Add to this an increasingly corrupt ruling circle in which economic and political power have concentrated more and more in the hands of two families – those of the president – the Ben Alis, and his wife, the Trabelsis…and another important layer of the crisis unfolds. Combine the economic and social disparities, the corruption and excesses of the ruling clans with what has become one of the more repressive regimes politically in the region and the ingredients for a full blown crisis fall into place that only needed a match, lit by a poor soul in Sidi Bouzid, sole supporter of his family, to ignite the desert fire.
Before these protests, Tunisians were wondering who, in the near future would replace Zine Ben Ali as he is `eased’ from power – his wife, Leina Trabelsi, a son? Some one else from his wife’s side of the family. With this week’s turmoil, the discussion has shifted some: Tunisians are already talking about Zine Ben Ali as if he is already history and debating, theorizing what/who will come next.
Of course it is still quite possible that Ben Ali will unleash his military full force on the entire population and will crush this uprising in blood.
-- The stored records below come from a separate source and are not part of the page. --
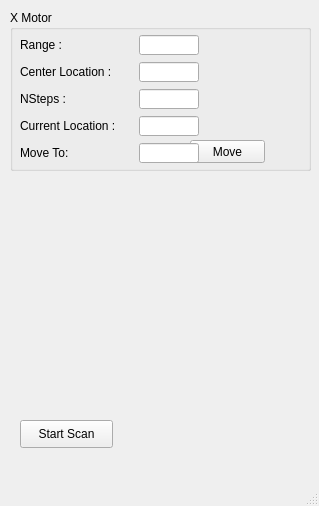
Qt form gridscan_mainwin.ui (hgarbeil/GridScan) before a commit.
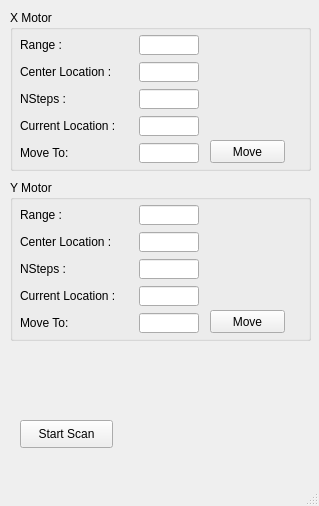
The same form after that commit.

Commit message: fields for y motor added

Diff of the .ui file:
```diff
--- a/gridscan_mainwin.ui
+++ b/gridscan_mainwin.ui
@@ -29,7 +29,7 @@
     <widget class="QPushButton" name="x_MoveButton">
      <property name="geometry">
       <rect>
-       <x>180</x>
+       <x>200</x>
        <y>130</y>
        <width>75</width>
        <height>23</height>
@@ -180,6 +180,159 @@
      <string>Start Scan</string>
     </property>
    </widget>
+   <widget class="QGroupBox" name="groupBox_2">
+    <property name="geometry">
+     <rect>
+      <x>10</x>
+      <y>180</y>
+      <width>301</width>
+      <height>161</height>
+     </rect>
+    </property>
+    <property name="title">
+     <string>Y Motor</string>
+    </property>
+    <widget class="QPushButton" name="x_MoveButton_2">
+     <property name="geometry">
+      <rect>
+       <x>200</x>
+       <y>130</y>
+       <width>75</width>
+       <height>23</height>
+      </rect>
+     </property>
+     <property name="text">
+      <string>Move</string>
+     </property>
+    </widget>
+    <widget class="QWidget" name="layoutWidget_2">
+     <property name="geometry">
+      <rect>
+       <x>10</x>
+       <y>24</y>
+       <width>179</width>
+       <height>130</height>
+      </rect>
+     </property>
+     <layout class="QGridLayout" name="gridLayout_2">
+      <item row="0" column="0">
+       <widget class="QLabel" name="label_6">
+        <property name="minimumSize">
+         <size>
+          <width>90</width>
+          <height>0</height>
+         </size>
+        </property>
+        <property name="text">
+         <string>Range :</string>
+        </property>
+       </widget>
+      </item>
+      <item row="0" column="1">
+       <widget class="QLineEdit" name="x_RangeLE_2">
+        <property name="maximumSize">
+         <size>
+          <width>60</width>
+          <height>20</height>
+         </size>
+        </property>
+       </widget>
+      </item>
+      <item row="1" column="0">
+       <widget class="QLabel" name="label_7">
+        <property name="minimumSize">
+         <size>
+          <width>90</width>
+          <height>0</height>
+         </size>
+        </property>
+        <property name="text">
+         <string>Center Location :</string>
+        </property>
+       </widget>
+      </item>
+      <item row="1" column="1">
+       <widget class="QLineEdit" name="x_CenterLocLE_2">
+        <property name="maximumSize">
+         <size>
+          <width>60</width>
+          <height>20</height>
+         </size>
+        </property>
+       </widget>
+      </item>
+      <item row="2" column="0">
+       <widget class="QLabel" name="label_8">
+        <property name="minimumSize">
+         <size>
+          <width>90</width>
+          <height>0</height>
+         </size>
+        </property>
+        <property name="text">
+         <string>NSteps :</string>
+        </property>
+       </widget>
+      </item>
+      <item row="2" column="1">
+       <widget class="QLineEdit" name="x_NStepsLE_2">
+        <property name="maximumSize">
+         <size>
+          <width>60</width>
+          <height>20</height>
+         </size>
+        </property>
+       </widget>
+      </item>
+      <item row="3" column="0">
+       <widget class="QLabel" name="label_9">
+        <property name="minimumSize">
+         <size>
+          <width>110</width>
+          <height>0</height>
+         </size>
+        </property>
+        <property name="text">
+         <string>Current Location : </string>
+        </property>
+       </widget>
+      </item>
+      <item row="3" column="1">
+       <widget class="QLineEdit" name="x_CurLocLE_2">
+        <property name="maximumSize">
+         <size>
+          <width>60</width>
+          <height>20</height>
+         </size>
+        </property>
+       </widget>
+      </item>
+      <item row="4" column="0">
+       <widget class="QLabel" name="label_10">
+        <property name="minimumSize">
+         <size>
+          <width>90</width>
+          <height>0</height>
+         </size>
+        </property>
+        <property name="text">
+         <string>Move To: </string>
+        </property>
+       </widget>
+      </item>
+      <item row="4" column="1">
+       <widget class="QLineEdit" name="x_MoveLocLE_2">
+        <property name="maximumSize">
+         <size>
+          <width>60</width>
+          <height>20</height>
+         </size>
+        </property>
+       </widget>
+      </item>
+     </layout>
+    </widget>
+   </widget>
   </widget>
   <widget class="QMenuBar" name="menubar">
    <property name="geometry">
```
Left out of the diff: 2 changed lines with no effect on the pictures. The commit also changes 2 other files.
There is also the possibility that there is a limit to the Tunisian arm firing on their own people and the military itself could `snap’ and turn on the president. Repression on a broad scale at this point will only hasten Ben Ali’s demise.
My own speculation is that the Ben Ali’s-Trabelsis will follow a path well warn by others – by Marcos, Mobutu, the Shah of Iran and join the Third World Kleptomanic Hall of Fame – and, that they will, after looting Tunisia one last time, make their exist from Tunis to …wherever. Things have gotten too hot for them, the social base supporting the regime has become so razor thin narrow, that even if the families survive the current social uprising, that their days are numbered and they know it. Even dictators need some base of support within the population and one has to be hard pressed to find Ben Ali’s.
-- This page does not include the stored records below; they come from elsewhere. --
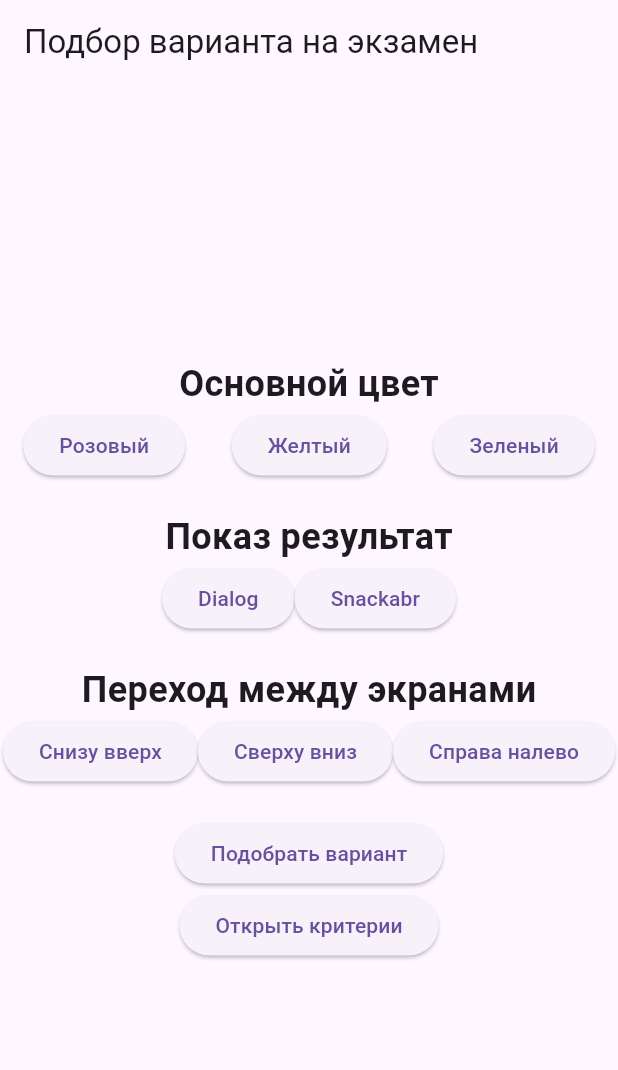
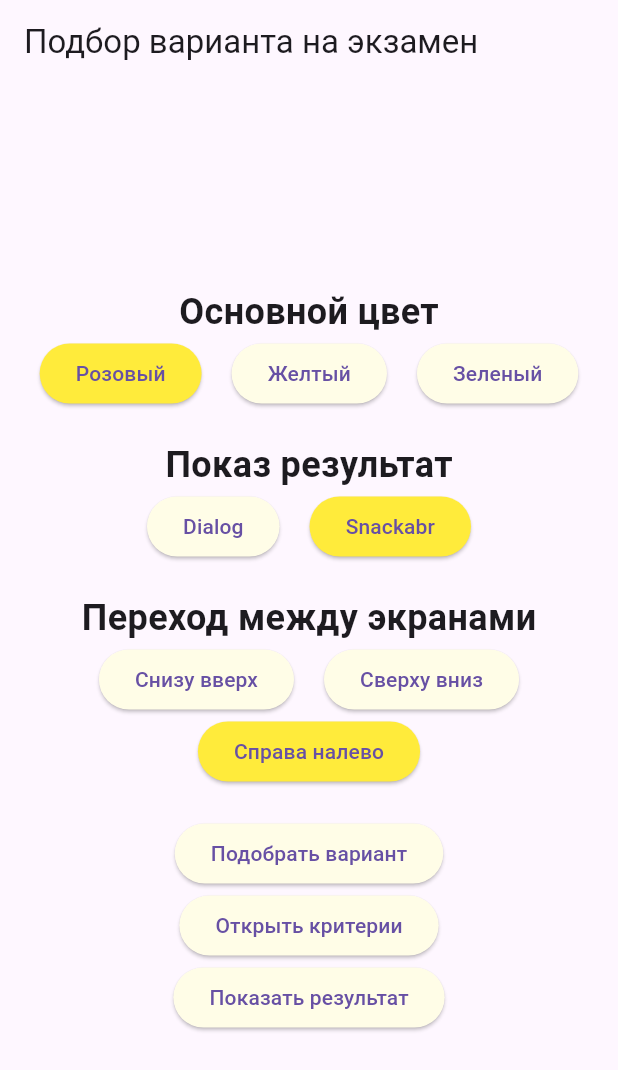
Before and after one commit to evevseev/cp-hse-24-exam-flutter, a Flutter app: the screen it shows after launch, after a tap on "Розовый", on a phone screen of 412 x 824 dp. Shown: the top 1070 px of the screen. Run offline on Flutter 3.47's test engine with Material 3 defaults, Android fonts, the phone set to English and light mode, and no system bars.

Commit message:
core functionality

```diff
--- a/lib/main.dart
+++ b/lib/main.dart
@@ -1,8 +1,16 @@
+import 'dart:math';
+
 import 'package:flutter/material.dart';
 
 void main() {
   runApp(App());
 }
+
+enum Color { pink, yellow, green }
+
+enum Result { dialog, snackbar }
+
+enum Transition { bottomToTop, topToBottom, rightToLeft }
 
 class App extends StatelessWidget {
   @override
@@ -10,14 +18,73 @@ class App extends StatelessWidget {
     return MaterialApp(
       title: 'Exam Option Selector',
       theme: ThemeData(
-        primarySwatch: Colors.pink,
+        primarySwatch: Colors.yellow,
+        elevatedButtonTheme: ElevatedButtonThemeData(
+          style: ButtonStyle(
+            backgroundColor: MaterialStateProperty.all(Colors.yellow[50]),
+          ),
+        ),
       ),
       home: HomePage(),
     );
   }
 }
 
-class HomePage extends StatelessWidget {
+class HomePage extends StatefulWidget {
+  @override
+  State<StatefulWidget> createState() {
+    return _HomePageState();
+  }
+}
+
+class _HomePageState extends State<HomePage> {
+  Color? selectedColor;
+  Result? selectedResult;
+  Transition? selectedTransition;
+  Random random = Random();
+
+  @override
+  void initState() {
+    super.initState();
+    _randomize();
+  }
+
+  void _randomize() {
+    setState(() {
+      selectedColor = Color.values[random.nextInt(Color.values.length)];
+      selectedResult = Result.values[random.nextInt(Result.values.length)];
+      selectedTransition =
+          Transition.values[random.nextInt(Transition.values.length)];
+    });
+  }
+
+  void _showDialog() {
+    showDialog(
+      context: context,
+      builder: (context) {
+        return AlertDialog(
+          title: const Text('Selected options'),
+          content: Column(
+            mainAxisSize: MainAxisSize.min,
+            children: [
+              Text('Color: $selectedColor'),
+              Text('Result: $selectedResult'),
+              Text('Transition: $selectedTransition'),
+            ],
+          ),
+          actions: [
+            TextButton(
+              onPressed: () {
+                Navigator.of(context).pop();
+              },
+              child: const Text('Close'),
+            ),
+          ],
+        );
+      },
+    );
+  }
+
   @override
   Widget build(BuildContext context) {
     return Scaffold(
@@ -32,19 +99,46 @@ class HomePage extends StatelessWidget {
               'Основной цвет',
               style: TextStyle(fontSize: 24, fontWeight: FontWeight.bold),
             ),
-            Row(
-              mainAxisAlignment: MainAxisAlignment.spaceAround,
+            Wrap(
+              alignment: WrapAlignment.spaceAround,
+              spacing: 20,
               children: [
                 ElevatedButton(
-                  onPressed: () {},
+                  onPressed: () {
+                    setState(() {
+                      setState(() {
+                        selectedColor = Color.pink;
+                      });
+                    });
+                  },
+                  style: TextButton.styleFrom(
+                    backgroundColor:
+                        (selectedColor == Color.pink) ? Colors.yellow : null,
+                  ),
                   child: const Text('Розовый'),
                 ),
                 ElevatedButton(
-                  onPressed: () {},
+                  onPressed: () {
+                    setState(() {
+                      selectedColor = Color.yellow;
+                    });
+                  },
+                  style: TextButton.styleFrom(
+                    backgroundColor:
+                        (selectedColor == Color.yellow) ? Colors.yellow : null,
+                  ),
                   child: const Text('Желтый'),
                 ),
                 ElevatedButton(
-                  onPressed: () {},
+                  onPressed: () {
+                    setState(() {
+                      selectedColor = Color.green;
+                    });
+                  },
+                  style: TextButton.styleFrom(
+                    backgroundColor:
+                        (selectedColor == Color.green) ? Colors.yellow : null,
+                  ),
                   child: const Text('Зеленый'),
                 ),
               ],
@@ -56,13 +150,32 @@ class HomePage extends StatelessWidget {
             ),
             Wrap(
               alignment: WrapAlignment.spaceAround,
+              spacing: 20,
               children: [
                 ElevatedButton(
-                  onPressed: () {},
+                  onPressed: () {
+                    setState(() {
+                      selectedResult = Result.dialog;
+                    });
+                  },
+                  style: TextButton.styleFrom(
+                    backgroundColor: (selectedResult == Result.dialog)
+                        ? Colors.yellow
+                        : null,
+                  ),
                   child: const Text('Dialog'),
                 ),
                 ElevatedButton(
-                  onPressed: () {},
+                  onPressed: () {
+                    setState(() {
+                      selectedResult = Result.snackbar;
+                    });
+                  },
+                  style: TextButton.styleFrom(
+                    backgroundColor: (selectedResult == Result.snackbar)
+                        ? Colors.yellow
+                        : null,
+                  ),
                   child: const Text('Snackabr'),
                 ),
               ],
@@ -74,37 +187,71 @@ class HomePage extends StatelessWidget {
             ),
             Wrap(
               alignment: WrapAlignment.spaceAround,
+              spacing: 20,
               children: [
                 ElevatedButton(
-                  onPressed: () {},
+                  onPressed: () {
+                    setState(() {
+                      selectedTransition = Transition.bottomToTop;
+                    });
+                  },
+                  style: TextButton.styleFrom(
+                    backgroundColor:
+                        (selectedTransition == Transition.bottomToTop)
+                            ? Colors.yellow
+                            : null,
+                  ),
                   child: const Text('Снизу вверх'),
                 ),
                 ElevatedButton(
-                  onPressed: () {},
+                  onPressed: () {
+                    setState(() {
+                      selectedTransition = Transition.topToBottom;
+                    });
+                  },
+                  style: TextButton.styleFrom(
+                    backgroundColor:
+                        (selectedTransition == Transition.topToBottom)
+                            ? Colors.yellow
+                            : null,
+                  ),
                   child: const Text('Сверху вниз'),
                 ),
                 ElevatedButton(
-                  onPressed: () {},
+                  onPressed: () {
+                    setState(() {
+                      selectedTransition = Transition.rightToLeft;
+                    });
+                  },
+                  style: TextButton.styleFrom(
+                    backgroundColor:
+                        (selectedTransition == Transition.rightToLeft)
+                            ? Colors.yellow
+                            : null,
+                  ),
                   child: const Text('Справа налево'),
                 ),
               ],
             ),
             const SizedBox(height: 20),
             ElevatedButton(
-              onPressed: () {},
+              onPressed: _randomize,
               child: const Text('Подобрать вариант'),
             ),
             ElevatedButton(
               onPressed: () {},
               child: const Text('Открыть критерии'),
             ),
+            if (selectedColor != null &&
+                selectedResult != null &&
+                selectedTransition != null)
+              ElevatedButton(
+                onPressed: _showDialog,
+                child: const Text('Показать результат'),
+              ),
           ],
         ),
       ),
     );
   }
-
-  // void showDialog(BuildContext context) {}
-  //
-  // void showSnackbar(BuildContext context) {}
 }
```
Also changed, not shown: 2 other files.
And then there are `the concerns’ of the major powers – in this case, France, the USA, Tunisia’s neighbors to the west and east, Algeria and Libya and other regional players. More and more there are indications that the US and France are not adverse to abandonning Ben Ali to his fate and padded foreign bank accounts. His lack of credibility makes him no longer useful. But there are fears about `the transition’. And a transition to `what’ to `whom’? Wouldn’t it be better to ease him out, to try to soften the national anger, so that the changes that seem inevitable are also
modest in terms of more far reaching socio-economic directions? How would a new administration `cooperate’ with Washington in its `war on terrorism’, plans to expand Africom, etc.?
In retrospect, the match that Mohammed Bouazizi lit not only ignited his poor and now tortured body (he is still clinging to life in a hospital in Sousse) but it seems to have, in its own way, burnt the house that Zine Ben Ali built in Tunisia to the ground, leaving a few unanswered questions:
Will Ben Ali go from power gracefully or gracelessly? Will the Ben Alis wander aimlessly as did the Shah of Iran after the latter’s fall?Will Tunisia ever recoup what are described as the billions which it is widely alleged the Ben Alis and Trabelsis have plundered and privatized? Graceless ends are messy and can have long term consequences not only for Tunisia, but for `regional security.’
And what will follow for Tunisia, a country that 64 years ago gained its independence (from colonialism) but not its freedom?